■ **EXERCISE REQUIREMENTS**
Return, from the listing that follows, each line containing the word "documentation".

■ **RECORDS SUPPLIED**
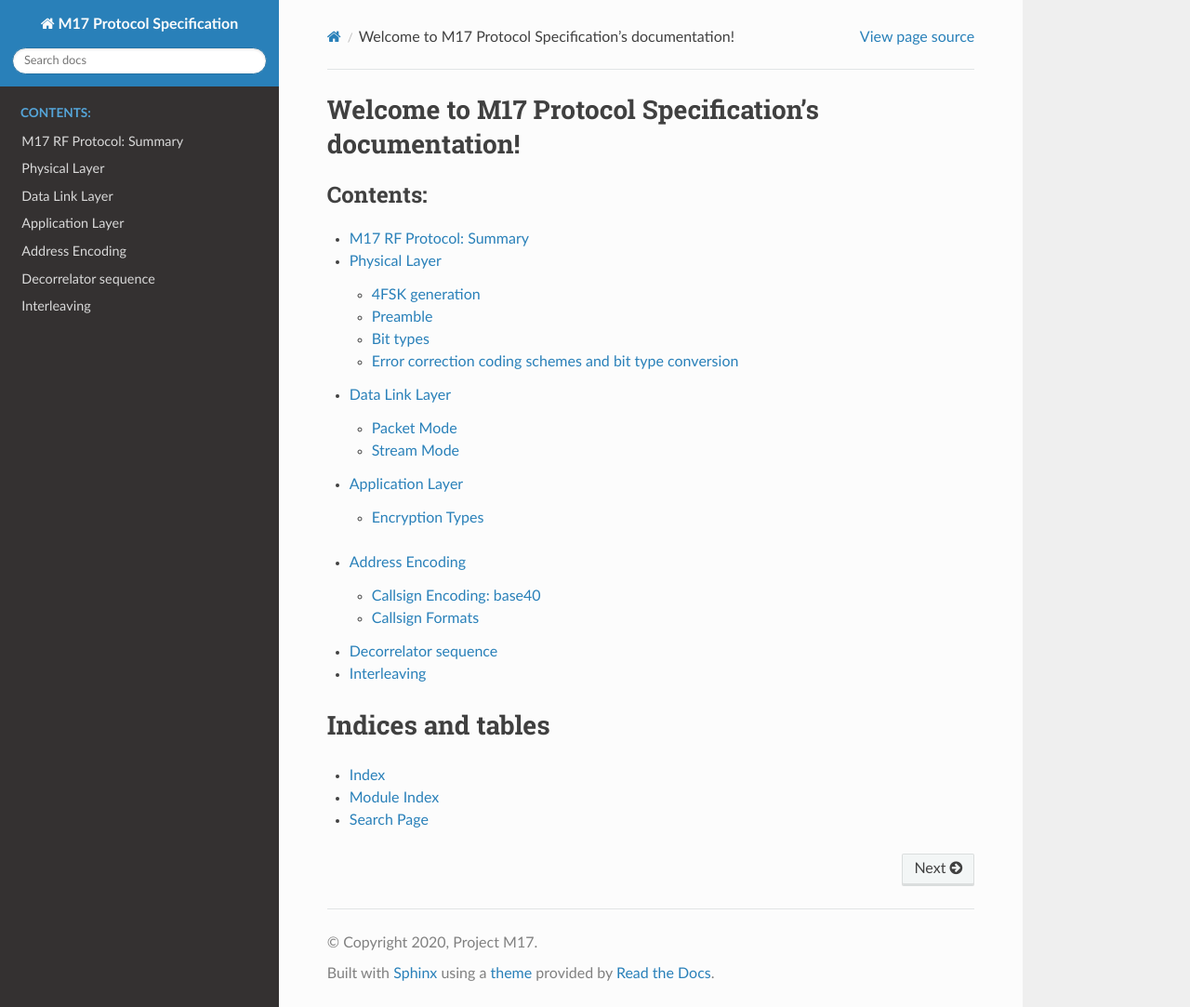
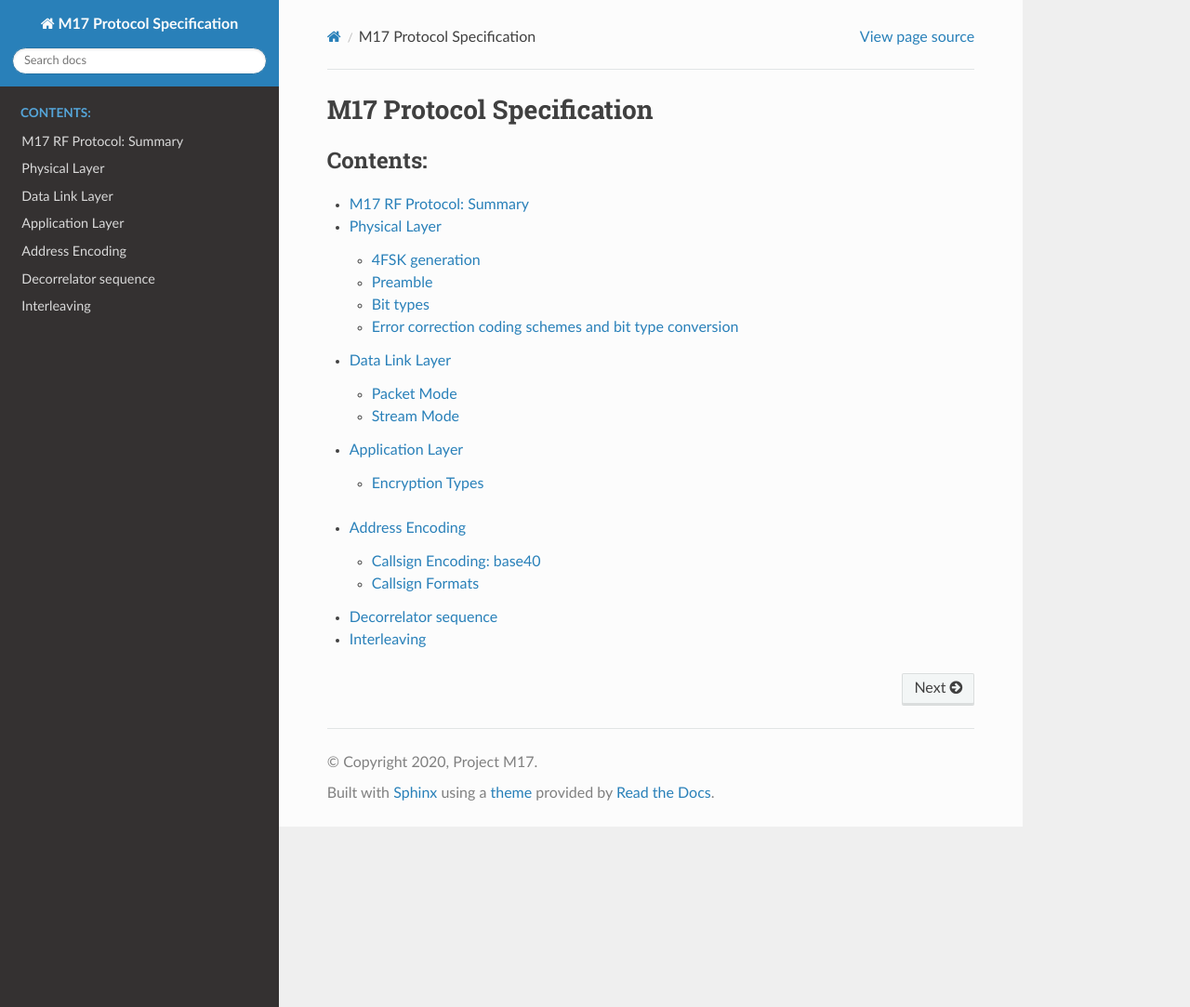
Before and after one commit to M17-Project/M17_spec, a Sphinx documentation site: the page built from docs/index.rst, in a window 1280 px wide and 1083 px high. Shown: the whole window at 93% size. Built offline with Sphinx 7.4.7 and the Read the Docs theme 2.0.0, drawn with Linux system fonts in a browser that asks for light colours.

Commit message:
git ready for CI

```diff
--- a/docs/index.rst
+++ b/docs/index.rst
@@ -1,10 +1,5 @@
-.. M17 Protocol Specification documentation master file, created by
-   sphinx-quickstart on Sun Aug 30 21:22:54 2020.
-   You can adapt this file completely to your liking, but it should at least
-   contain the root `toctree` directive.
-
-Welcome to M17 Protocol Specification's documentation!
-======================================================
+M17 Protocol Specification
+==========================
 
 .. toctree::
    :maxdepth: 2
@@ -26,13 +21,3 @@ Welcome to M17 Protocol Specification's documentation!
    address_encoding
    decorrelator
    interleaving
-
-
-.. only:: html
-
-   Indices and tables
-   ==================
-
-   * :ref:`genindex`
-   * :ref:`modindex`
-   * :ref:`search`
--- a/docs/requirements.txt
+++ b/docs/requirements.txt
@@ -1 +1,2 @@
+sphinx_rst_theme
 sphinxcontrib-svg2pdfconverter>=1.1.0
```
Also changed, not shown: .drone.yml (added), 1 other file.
* * *
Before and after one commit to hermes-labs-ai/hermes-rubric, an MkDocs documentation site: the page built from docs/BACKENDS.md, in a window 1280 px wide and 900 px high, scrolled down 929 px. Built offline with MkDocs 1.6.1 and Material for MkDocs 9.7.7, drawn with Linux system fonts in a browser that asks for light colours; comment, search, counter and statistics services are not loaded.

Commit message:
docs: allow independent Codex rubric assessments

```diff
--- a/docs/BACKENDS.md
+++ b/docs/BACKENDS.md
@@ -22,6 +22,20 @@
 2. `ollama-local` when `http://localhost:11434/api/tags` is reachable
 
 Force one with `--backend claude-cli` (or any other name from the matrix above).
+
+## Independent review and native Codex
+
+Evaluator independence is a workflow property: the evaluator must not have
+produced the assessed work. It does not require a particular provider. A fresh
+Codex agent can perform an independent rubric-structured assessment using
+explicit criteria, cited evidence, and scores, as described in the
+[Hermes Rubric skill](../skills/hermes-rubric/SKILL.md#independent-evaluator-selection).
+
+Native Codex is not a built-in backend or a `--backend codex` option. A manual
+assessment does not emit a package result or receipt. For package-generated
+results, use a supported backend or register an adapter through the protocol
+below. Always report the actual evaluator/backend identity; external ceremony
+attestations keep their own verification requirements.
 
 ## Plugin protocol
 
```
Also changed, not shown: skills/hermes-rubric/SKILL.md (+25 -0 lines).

■ **FINISHED TASK**
Before and after one commit to M17-Project/M17_spec, a Sphinx documentation site: the page built from docs/index.rst, in a window 1280 px wide and 1083 px high. Shown: the whole window at 93% size. Built offline with Sphinx 7.4.7 and the Read the Docs theme 2.0.0, drawn with Linux system fonts in a browser that asks for light colours.
-.. M17 Protocol Specification documentation master file, created by
-Welcome to M17 Protocol Specification's documentation!
@@ -26,13 +21,3 @@ Welcome to M17 Protocol Specification's documentation!
Before and after one commit to hermes-labs-ai/hermes-rubric, an MkDocs documentation site: the page built from docs/BACKENDS.md, in a window 1280 px wide and 900 px high, scrolled down 929 px. Built offline with MkDocs 1.6.1 and Material for MkDocs 9.7.7, drawn with Linux system fonts in a browser that asks for light colours; comment, search, counter and statistics services are not loaded.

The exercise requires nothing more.